And it starts with some classic Sam Hamill snark. (He would hate that description, but it’s accurate.)
Several years ago in Missoula, at the customary after-the-reading bash, I was approached by a young grad school poet.
“I didn’t realize you were a former student of Richard Hugo’s.” he said.
“But you write letter poems,” he declared,” and that’s an invention of Dick’s.”
With all the specializing and pigeon-holing done by scholars, it has always astonished me that no one (to my knowledge) has written on epistolary poetry as a genre. The poem as letter has been with us for nearly as long as we have had written poetry. In the Western tradition, the honor of inventing the genre is generally bestowed to Quintus Horatius Flaccus, a Latin poet who preceded Hugo by two thousand years…
HA! Sam goes on to discuss epistles by Wordsworth, Li Po, Tu Fu, Shelley, William Carlos Williams’ “Asphodel”, George Seferis, Octavio Paz, Allen Tate, Robert Penn Warren, Yvor Winters, Elizabeth Bishop, Galway Kinnell, William Stafford, Robert Hass, Thomas McGrath, Kenneth Rexroth and Denise Levertov. He cites two poems from her book that was current at the time, and that he also reviewed in this book, Life in the Forest. One of those poems was
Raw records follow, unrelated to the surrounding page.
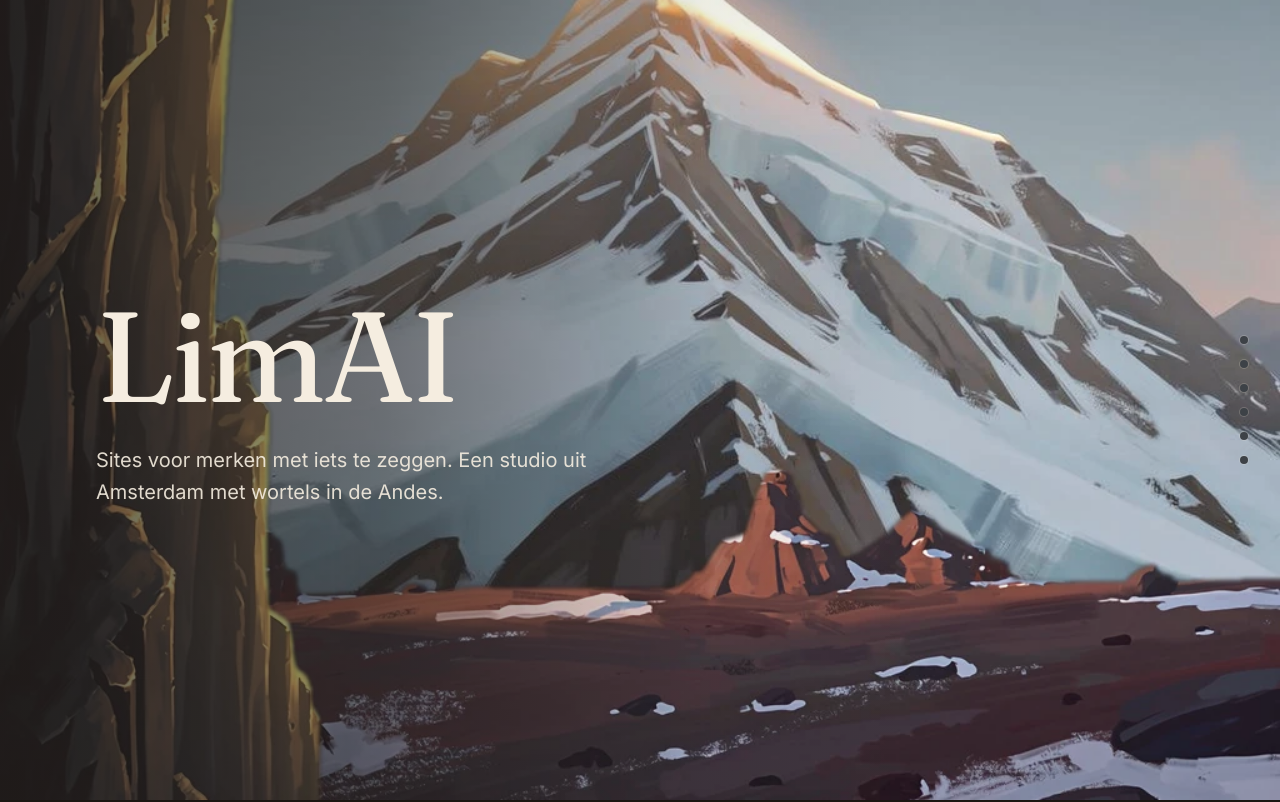
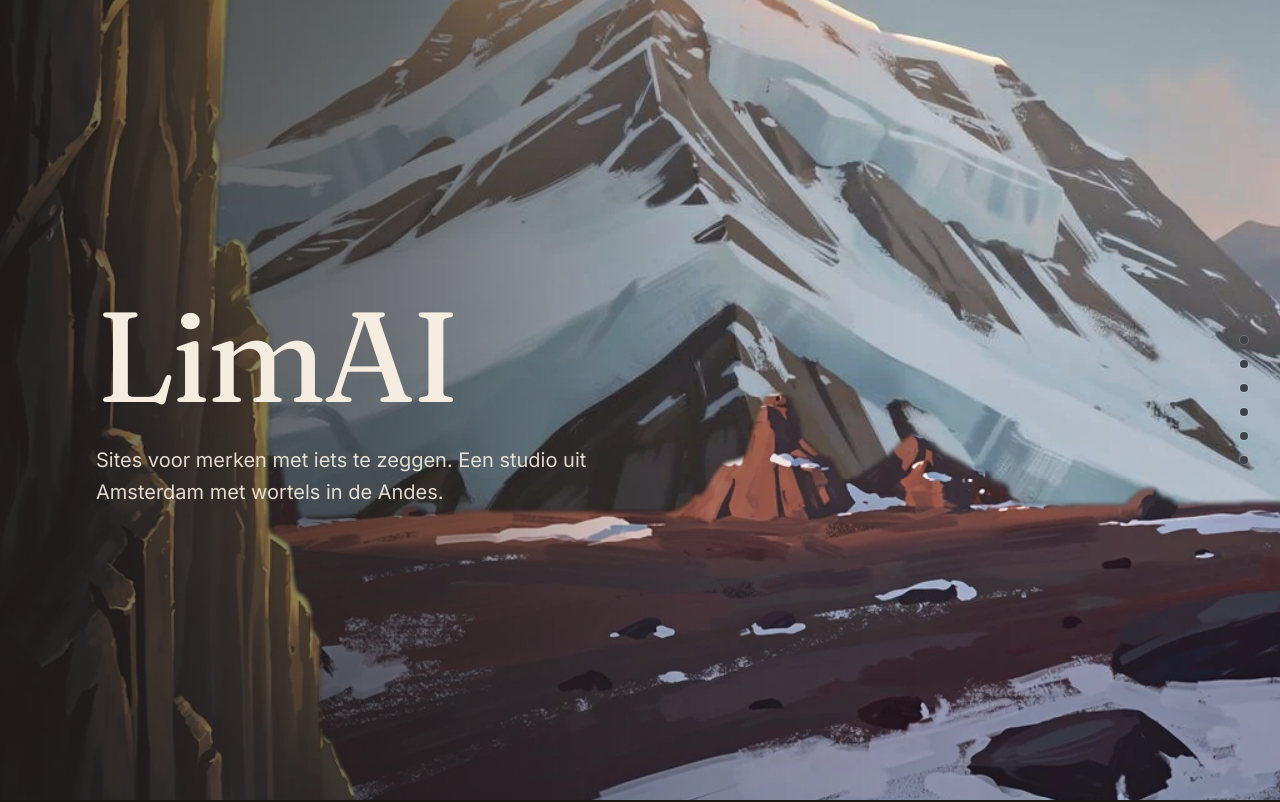
Before and after one commit to slime1818/limai, a Next.js app: page / in a window 1280 px wide. Shown: the top 802 px of the page. Built offline with nearby package versions, Linux system fonts and the light colour scheme.

Commit message:
Substep 8 (voorheen: altitude-pan mechanic): motion useScroll + useTransform driven translateY -8% tot +8% per section, prefers-reduced-motion fallback, Lenis smooth-scroll integration bevestigd.

```diff
--- a/app/components/BiomeSection.tsx
+++ b/app/components/BiomeSection.tsx
@@ -1,4 +1,13 @@
+"use client";
+
 import Image from "next/image";
+import {
+  motion,
+  useReducedMotion,
+  useScroll,
+  useTransform,
+} from "motion/react";
+import { useRef } from "react";
 import type { Biome } from "../data/biomes";
 
 export function BiomeSection({
@@ -8,10 +17,26 @@ export function BiomeSection({
   biome: Biome;
   priority?: boolean;
 }) {
+  const sectionRef = useRef<HTMLElement>(null);
+  const shouldReduceMotion = useReducedMotion();
+  const { scrollYProgress } = useScroll({
+    target: sectionRef,
+    offset: ["start start", "end end"],
+  });
+  const y = useTransform(
+    scrollYProgress,
+    [0, 1],
+    shouldReduceMotion ? ["0%", "0%"] : ["-8%", "8%"],
+  );
+
   return (
-    <section className="relative w-full h-[200dvh]">
+    <section ref={sectionRef} className="relative w-full h-[200dvh]">
       <div className="sticky top-0 h-dvh w-full">
         <div className="relative h-full w-full overflow-hidden">
+          <motion.div
+            className="absolute inset-x-0 top-[-10%] bottom-[-10%] will-change-transform"
+            style={{ y }}
+          >
             <Image
               src={biome.image}
               alt={biome.imageAlt}
@@ -20,6 +45,7 @@ export function BiomeSection({
               sizes="100vw"
               className="object-cover"
             />
+          </motion.div>
           {/* F6 horizontal scrim. Selva needs variant, TOP-framing canopy clashes with left-fade. Must-do gate before T3 integration, see Fase 2 substep 13. */}
           <div
             aria-hidden="true"
--- a/app/layout.tsx
+++ b/app/layout.tsx
@@ -33,7 +33,7 @@ export default function RootLayout({
   return (
     <html
       lang="nl"
-      className={`${fraunces.variable} ${inter.variable} h-full antialiased`}
+      className={`${fraunces.variable} ${inter.variable} relative h-full antialiased`}
     >
       <body className="min-h-full flex flex-col">
         <SmoothScrollProvider>{children}</SmoothScrollProvider>
```
Lines whose indentation alone changed are shown as unchanged.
The sunshine is wild here!
It laps our feet!
Wavelets of sunshine!
The sunshine snaps at our toes!
Thick handfuls of sunshine freeze
our fingers like ice,
like burning ice cream!
The towers of the city across
the gulf of sunshine are wavering!
Sam did not like exclamation points either, but did consider Levertov a “great teacher.” He also concluded in his review that Life in the Forest features “poems of mature affection and engagement written by a mature poet at the height of her power.”
That turned out to be prophetic, as Levertov’s later work was not as potent as the Organic Form she honed between letters to and from Robert Duncan, but still better than most of all other poems being written by her contemporaries.
Sam continues to teach from beyond the veil, as I suspected he would. Casual essays? Perhaps, but worth a look. And as postcard season starts again, some good fuel for summer. Thank you Sam.